= AIM OF THE EXERCISE =
Each line holding the word "package" must appear in the answer, copied from the entries.

Records excerpted from a collection
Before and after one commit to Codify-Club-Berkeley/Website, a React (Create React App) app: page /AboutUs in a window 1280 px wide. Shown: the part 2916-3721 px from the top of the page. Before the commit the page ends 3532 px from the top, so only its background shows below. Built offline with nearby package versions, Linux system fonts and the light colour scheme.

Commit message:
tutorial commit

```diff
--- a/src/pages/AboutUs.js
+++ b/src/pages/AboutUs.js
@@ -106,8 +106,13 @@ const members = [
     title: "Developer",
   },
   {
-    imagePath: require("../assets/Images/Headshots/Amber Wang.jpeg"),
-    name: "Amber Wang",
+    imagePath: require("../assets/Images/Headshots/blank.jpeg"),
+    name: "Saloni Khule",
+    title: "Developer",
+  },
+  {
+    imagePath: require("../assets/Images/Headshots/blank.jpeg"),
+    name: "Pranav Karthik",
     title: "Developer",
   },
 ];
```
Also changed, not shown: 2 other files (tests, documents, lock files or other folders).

---

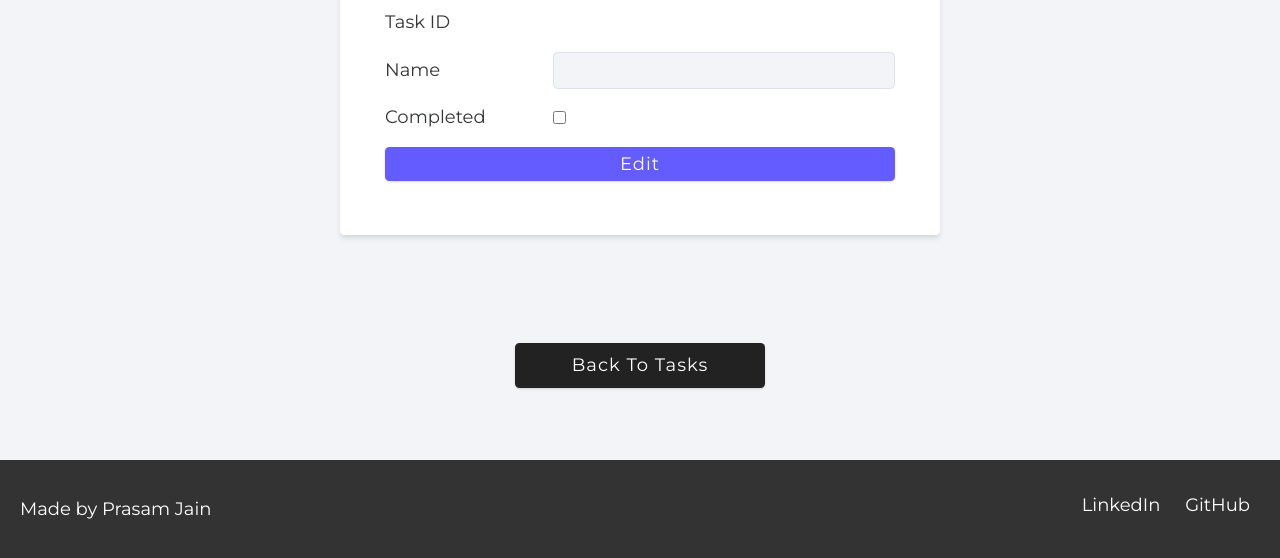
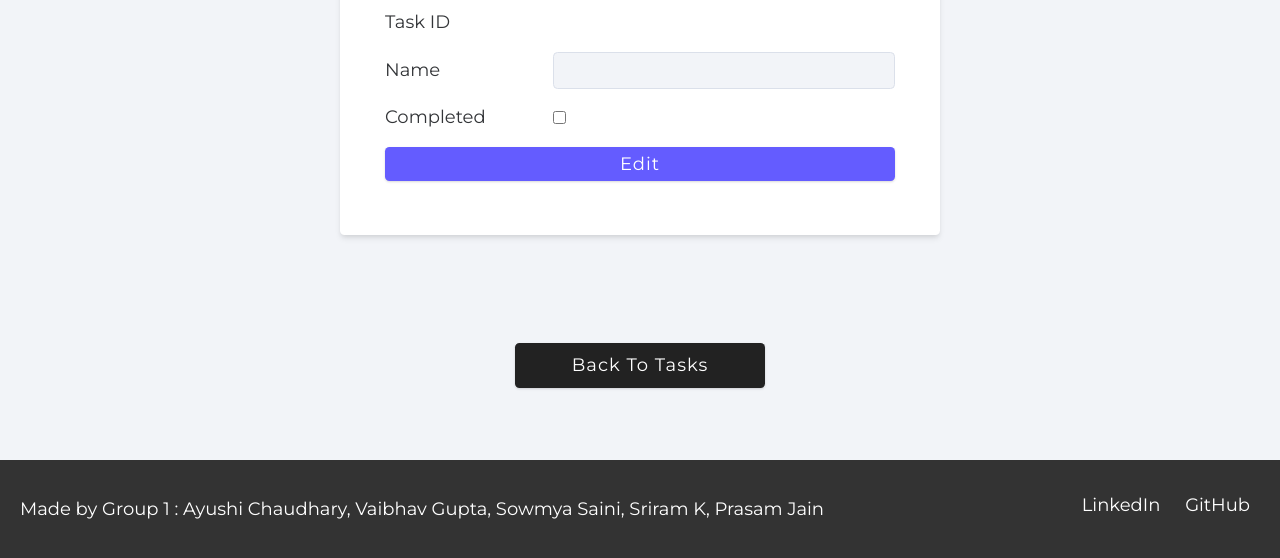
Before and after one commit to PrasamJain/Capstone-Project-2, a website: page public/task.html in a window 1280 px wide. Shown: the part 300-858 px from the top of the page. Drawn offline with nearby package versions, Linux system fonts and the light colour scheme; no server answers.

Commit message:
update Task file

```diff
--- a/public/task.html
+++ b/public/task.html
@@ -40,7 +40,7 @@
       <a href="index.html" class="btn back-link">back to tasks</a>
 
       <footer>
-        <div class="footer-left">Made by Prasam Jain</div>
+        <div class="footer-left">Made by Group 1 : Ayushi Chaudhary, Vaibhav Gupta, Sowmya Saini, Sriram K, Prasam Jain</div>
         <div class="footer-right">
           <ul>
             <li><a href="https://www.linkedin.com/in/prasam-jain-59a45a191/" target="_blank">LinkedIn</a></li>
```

---

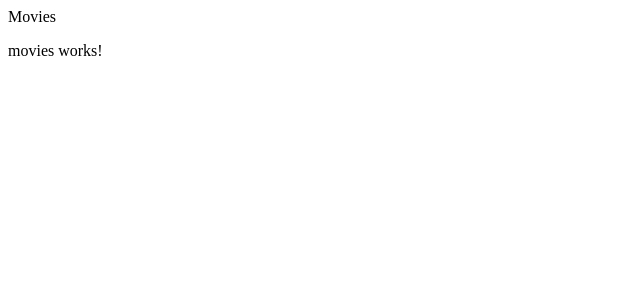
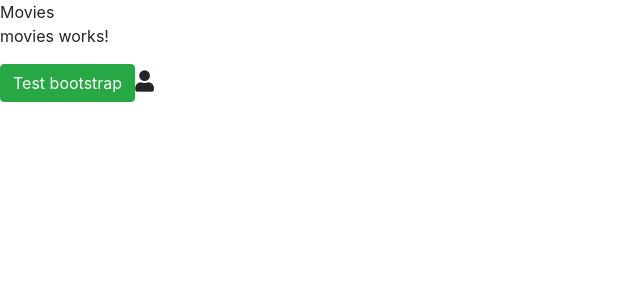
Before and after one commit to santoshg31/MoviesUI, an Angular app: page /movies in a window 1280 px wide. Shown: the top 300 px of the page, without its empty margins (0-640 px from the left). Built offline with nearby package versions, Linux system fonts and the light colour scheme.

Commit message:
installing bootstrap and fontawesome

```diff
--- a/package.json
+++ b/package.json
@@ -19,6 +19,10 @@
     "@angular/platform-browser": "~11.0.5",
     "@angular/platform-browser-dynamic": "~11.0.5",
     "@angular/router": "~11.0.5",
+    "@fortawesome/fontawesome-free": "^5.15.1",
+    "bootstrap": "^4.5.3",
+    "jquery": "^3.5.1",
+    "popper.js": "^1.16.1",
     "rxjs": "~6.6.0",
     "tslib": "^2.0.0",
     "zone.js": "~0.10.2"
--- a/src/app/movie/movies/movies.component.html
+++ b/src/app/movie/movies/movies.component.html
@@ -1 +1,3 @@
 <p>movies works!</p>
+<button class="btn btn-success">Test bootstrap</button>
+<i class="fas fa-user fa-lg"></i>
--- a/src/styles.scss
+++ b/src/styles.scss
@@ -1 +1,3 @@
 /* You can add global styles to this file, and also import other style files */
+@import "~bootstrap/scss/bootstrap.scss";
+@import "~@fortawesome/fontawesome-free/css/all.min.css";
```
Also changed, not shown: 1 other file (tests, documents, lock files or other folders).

= YOUR RESPONSE =
Before and after one commit to Codify-Club-Berkeley/Website, a React (Create React App) app: page /AboutUs in a window 1280 px wide. Shown: the part 2916-3721 px from the top of the page. Before the commit the page ends 3532 px from the top, so only its background shows below. Built offline with nearby package versions, Linux system fonts and the light colour scheme.
Before and after one commit to PrasamJain/Capstone-Project-2, a website: page public/task.html in a window 1280 px wide. Shown: the part 300-858 px from the top of the page. Drawn offline with nearby package versions, Linux system fonts and the light colour scheme; no server answers.
Before and after one commit to santoshg31/MoviesUI, an Angular app: page /movies in a window 1280 px wide. Shown: the top 300 px of the page, without its empty margins (0-640 px from the left). Built offline with nearby package versions, Linux system fonts and the light colour scheme.
--- a/package.json
+++ b/package.json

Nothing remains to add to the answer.